    JoeCool (profile), 27 Oct 2015 @ 10:51am

    Obvious

    This isn't how law should be made, and it's unclear why this is still allowed.


    It's still allowed because the politicians are bought by Big Content. As long as companies are allowed to make "contributions" to campaigns, this won't change.

    reply to this | link to this | view in chronology ]

  • identicon
    Anonymous Coward, 27 Oct 2015 @ 11:03am

    That reads like they want to appear to be granting exemptions, while not actually doing so in any practical way.

    reply to this | link to this | view in chronology ]

  • identicon
    Anonymous Coward, 27 Oct 2015 @ 11:15am

    Glad I live in Canada so I don't have to deal with this madness!

    reply to this | link to this | view in chronology ]

    • identicon
      Anonymous Coward, 27 Oct 2015 @ 11:22am

      Re:

      Until the TPP is ratified, then we bend over and take it from the USG

      reply to this | link to this | view in chronology ]

      • icon
        R.H. (profile), 28 Oct 2015 @ 7:40am

        Re: Re:

        Didn't your newly elected government say that they weren't going to ratify TPP? I thought that was one of the platforms they ran on although, I must admit, I'm not well-versed in Canadian politics.

        reply to this | link to this | view in chronology ]

        • icon
          crade (profile), 28 Oct 2015 @ 8:36am

          Re: Re: Re:

          We didn't elect the one that said that.. The new government looks like they *might* not ratify the agreement, at least they are less likely to do so than the last govt.. but they haven't taken a stand on the issue yet.

          reply to this | link to this | view in chronology ]

  • icon
    Geno0wl (profile), 27 Oct 2015 @ 11:24am

    Old game cracking

    Looks like no-CD and activation cracks for abandoned games are now legal as well!
    hurrah

    reply to this | link to this | view in chronology ]

    • identicon
      Anonymous Coward, 27 Oct 2015 @ 12:34pm

      Re: Old game cracking

      Neat, do we have a definition of abandoned games? I imagine it's limited to games owned by defunct companies and such.

      reply to this | link to this | view in chronology ]

      • icon
        thejynxed (profile), 28 Oct 2015 @ 6:40pm

        Re: Re: Old game cracking

        That is the gist of it, and I believe they specifically mention games such as old MMOs & games with a multiplayer component, etc that require online authentication (such as a credential login). This is kind of good news, as it means customers who own those titles are free to modify their game software so it is in at least some working order, but since in the case of MMOs, etc, no specific mention or exemption was made for the server-side software, it remains a total no-no or gray area at best.

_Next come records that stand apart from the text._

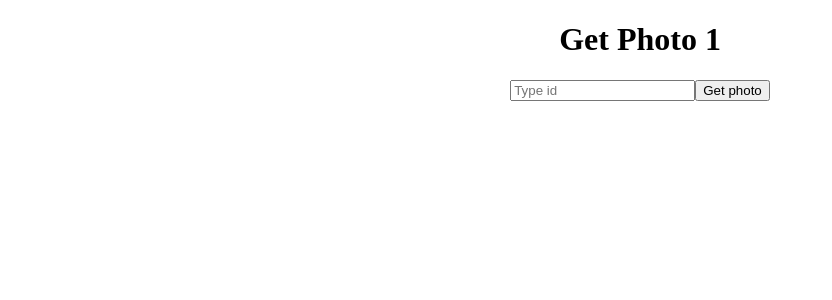
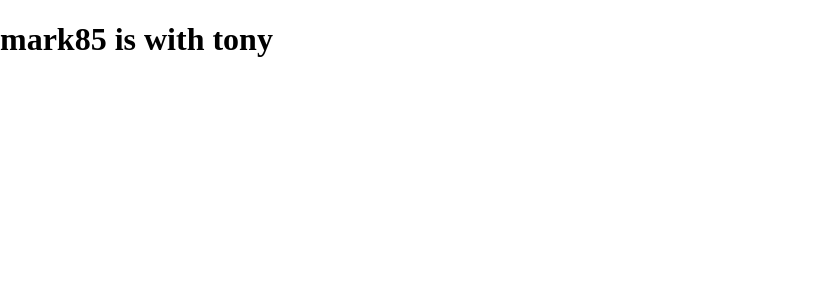
Before and after one commit to anupbidwai/react-redux-course, a React (Create React App) app: page / in a window 1280 px wide. Shown: the top 300 px of the page, without its empty margins (0-832 px from the left). Built offline with nearby package versions, Linux system fonts and the light colour scheme.

Commit message:
added HOC

```diff
--- a/src/App.js
+++ b/src/App.js
@@ -6,17 +6,24 @@ import DeletingPhoto from "./axios/deleting";
 
 import Todo from './components/Todo/withStore';
 import ReduxApp from './components/ReduxApp';
+
 import "./style.css";
+import UserRegistration from './form/UserRegistration';
+import Practice from './components/Practice';
+import TonyStark from './hoc/TonyStark';
 
 function App() {
   return <>
     {/* <ListingPhotos /> */}
-    <GetPhoto />
+    {/* <GetPhoto /> */}
     {/* <PostingPhoto /> */}
     {/* <PatchingThumbnail /> */}
     {/* <DeletingPhoto /> */}
     {/* <Todo /> */}
     {/* <ReduxApp /> */}
+    {/* <UserRegistration /> */}
+    {/* <Practice /> */}
+    <TonyStark name="tony" />
   </>
 }
 
--- /dev/null
+++ b/src/components/Practice.js
@@ -0,0 +1,32 @@
+import { useEffect, useState } from "react";
+
+const Practice = () => {
+    const [count, setCount] = useState(0);
+
+    const msgs = ['GM', 'GN'];
+
+    useEffect(() => {
+
+        let intervalCnt = setInterval(() => {
+            setCount(prevCount => prevCount + 1);
+        }, 1000);
+
+        return () => clearInterval(intervalCnt);
+
+    }, []);
+
+    const greetMe = msg => console.log(msg);
+
+
+    return (
+        <>
+            {
+                msgs.map(item => (
+                    <button key={item} onClick={() => greetMe(item)}>click me</button>
+                ))
+
+            }
+        </>
+    )
+}
+export default Practice;
--- /dev/null
+++ b/src/hoc/TonyStark.js
@@ -0,0 +1,8 @@
+import IronManSuitHOC from './index';
+const TonyStark = ({ suit, name }) => {
+    return (
+        <h1>{suit.version} is with {name}</h1>
+    )
+};
+
+export default IronManSuitHOC(TonyStark);
--- /dev/null
+++ b/src/hoc/index.js
@@ -0,0 +1,7 @@
+const IronManSuitHOC = (Component) => {
+    const obj = {
+        'version': 'mark85'
+    }
+    return (props) => <Component suit={obj} {...props} />
+};
+export default IronManSuitHOC;
```
Also changed, not shown: package.json (line endings or trailing spaces), src/hooks/UseTransition.js (added), src/interview.txt (added), 1 other file (tests, documents, lock files or other folders).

        reply to this | link to this | view in chronology ]

  • icon
    Mason Wheeler (profile), 27 Oct 2015 @ 11:30am

    section 1201

    Well there's your problem right there. Any law with at least 1201 sections is too big and complex to be any good.

    I've always been a fan of the Brobdingnagian code in Gulliver's Travels:

    No law in that country [may] exceed in words the number of letters in their alphabet... They are expressed in the most plain and simple terms, wherein those people are not mercurial enough to discover above one interpretation: and to write a comment upon any law, is a capital crime.

    reply to this | link to this | view in chronology ]

  • icon
    John Fenderson (profile), 27 Oct 2015 @ 12:15pm

    It's a shame

    I used to hold the Library of Congress in very high regard. By putting them in this role, however, Congress has guaranteed that they will look like shit no matter what your stance on anti-circumvention issues is.

    It's such a shame to see the institution abused like this.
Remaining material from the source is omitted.